Private healthcare in Paradise again

I have written about private health care services working from tax paradises. A trustworthy friend recently told me of another “tax paradise” these people are using. He (let’s call him Anders) runs a small company and some of his staff are employed part-time from employment agency companies. When he employs a new person Anders must have a health insurance for them. That is the law and they have to buy this from a private the health care center. The new part time worker is normally working for several companies and each one has a separate health insurance policy. Anders does not want to pay unnecessary costs if that person is already covered. Building workers today have a passport showing clearly that they are tax registered and covered by this compulsory health insurance. But other part-time groups of workers do not benefit from this passport arrangement.
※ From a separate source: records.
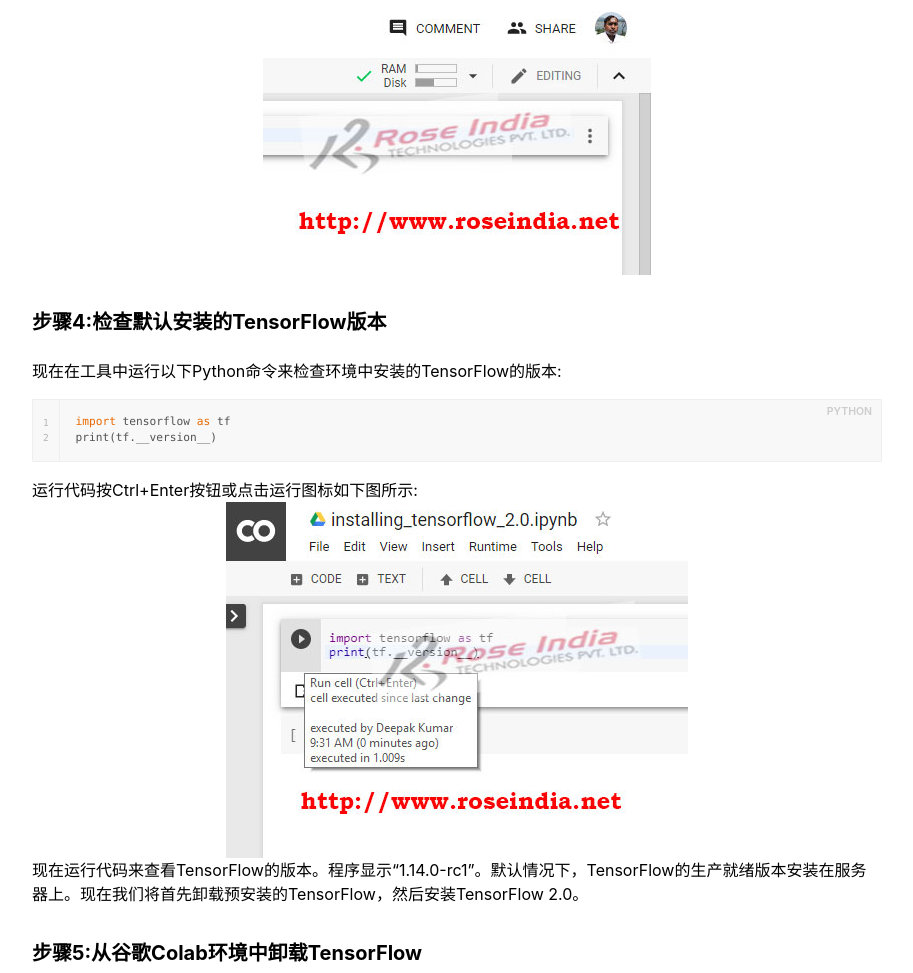
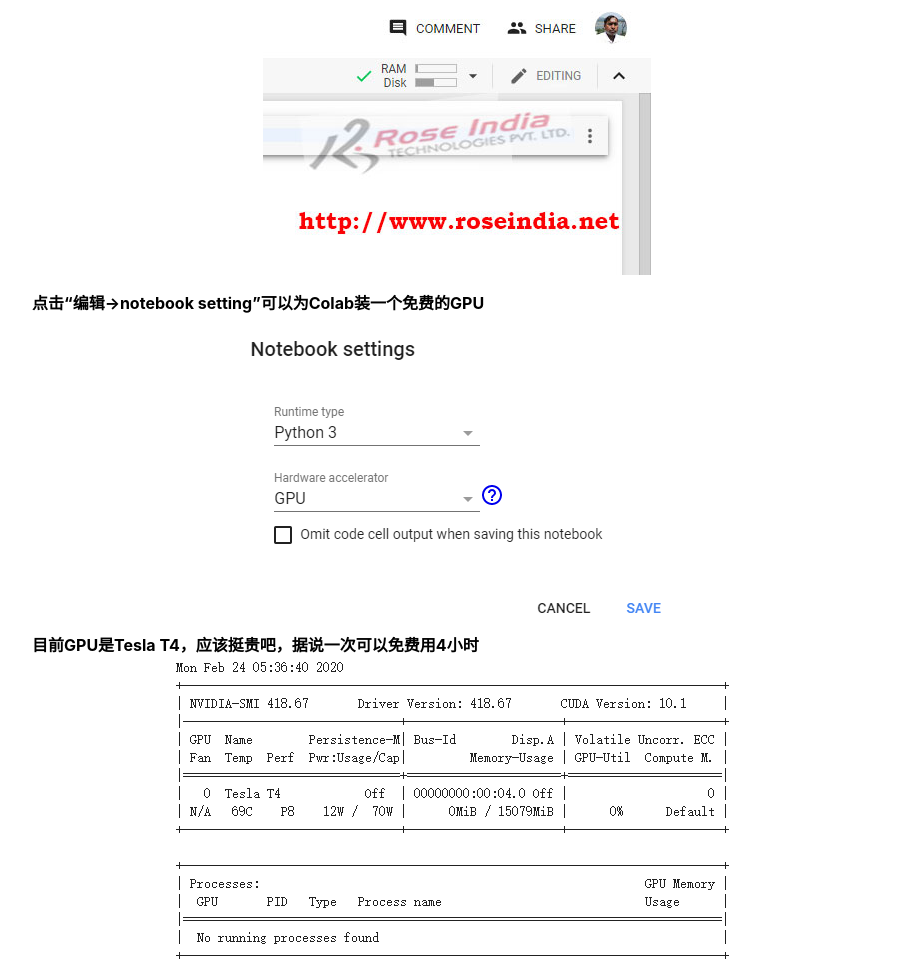
Before and after one commit to wxflamy/wxflamy.github.io, a plain HTML site: page 2020/02/24/Install-TensorFlow-2-0-in-Colab/index.html in a window 1280 px wide. Shown: the part 3803-4776 px from the top of the page, without its empty margins (183-1096 px from the left). Drawn offline with Linux system fonts and the light colour scheme.

Commit message:
Site updated: 2020-02-24 13:38:28

```diff
--- a/2020/02/24/Install-TensorFlow-2-0-in-Colab/index.html
+++ b/2020/02/24/Install-TensorFlow-2-0-in-Colab/index.html
@@ -167,6 +167,10 @@
 <p><img src="//wxflamy.github.io/2020/02/24/Install-TensorFlow-2-0-in-Colab/connect-to-google-colab-hosted-runtime.jpg" alt="连接到CPU/GPU"></p>
 <p>成功连接到托管服务后，它将在基于谷歌Colab浏览器的开发环境中显示以下图标:</p>
 <p><img src="//wxflamy.github.io/2020/02/24/Install-TensorFlow-2-0-in-Colab/connected-to-google-colab-hosted-runtime.jpg" alt="成功连接到托管服务"></p>
+<p><strong>点击“编辑-&gt;notebook setting”可以为Colab装一个免费的GPU</strong>
+<img src="//wxflamy.github.io/2020/02/24/Install-TensorFlow-2-0-in-Colab/notebook_setting.png" alt="配置GPU">
+<strong>目前GPU是Tesla T4，应该挺贵吧，据说一次可以免费用4小时</strong>
+<img src="//wxflamy.github.io/2020/02/24/Install-TensorFlow-2-0-in-Colab/GPUInfo.png" alt="GPU信息"></p>
 <h1>步骤4:检查默认安装的TensorFlow版本</h1>
 <p>现在在工具中运行以下Python命令来检查环境中安装的TensorFlow的版本:
 <figure class="highlight python"><table><tr><td class="gutter"><pre><span class="line">1</span><br><span class="line">2</span><br></pre></td><td class="code"><pre><span class="line"><span class="keyword">import</span> tensorflow <span class="keyword">as</span> tf</span><br><span class="line">print(tf.__version__)</span><br></pre></td></tr></table></figure></p>
```
Also changed, not shown: 2020/02/24/Install-TensorFlow-2-0-in-Colab/GPUInfo.png (added), 2020/02/24/Install-TensorFlow-2-0-in-Colab/notebook_setting.png (added).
When Anders tried to identify if a part time worker is covered, the normal response from the workers trade union or employers union is “Don’t worry – Kela covers most of your costs!”.
The second thing is that he is regularly invoiced for a 60 minute visits from these workers by the private health care companies even though the staff member was only there for 10 minutes. And of course, his complaints are met with “Don’t worry – Kela covers most of your costs!”

In any event, small companies are being penalized since they end up paying too much and then have to wait a year for the partial refund from Kela.
More seriously, taxpayers, through Kela, are forking out larger amounts of money for compulsory private health care services that can now afford to pay more for doctors and nurses, while the public health care system is not working well because there is a lack of doctors and nurses with longer and longer queues.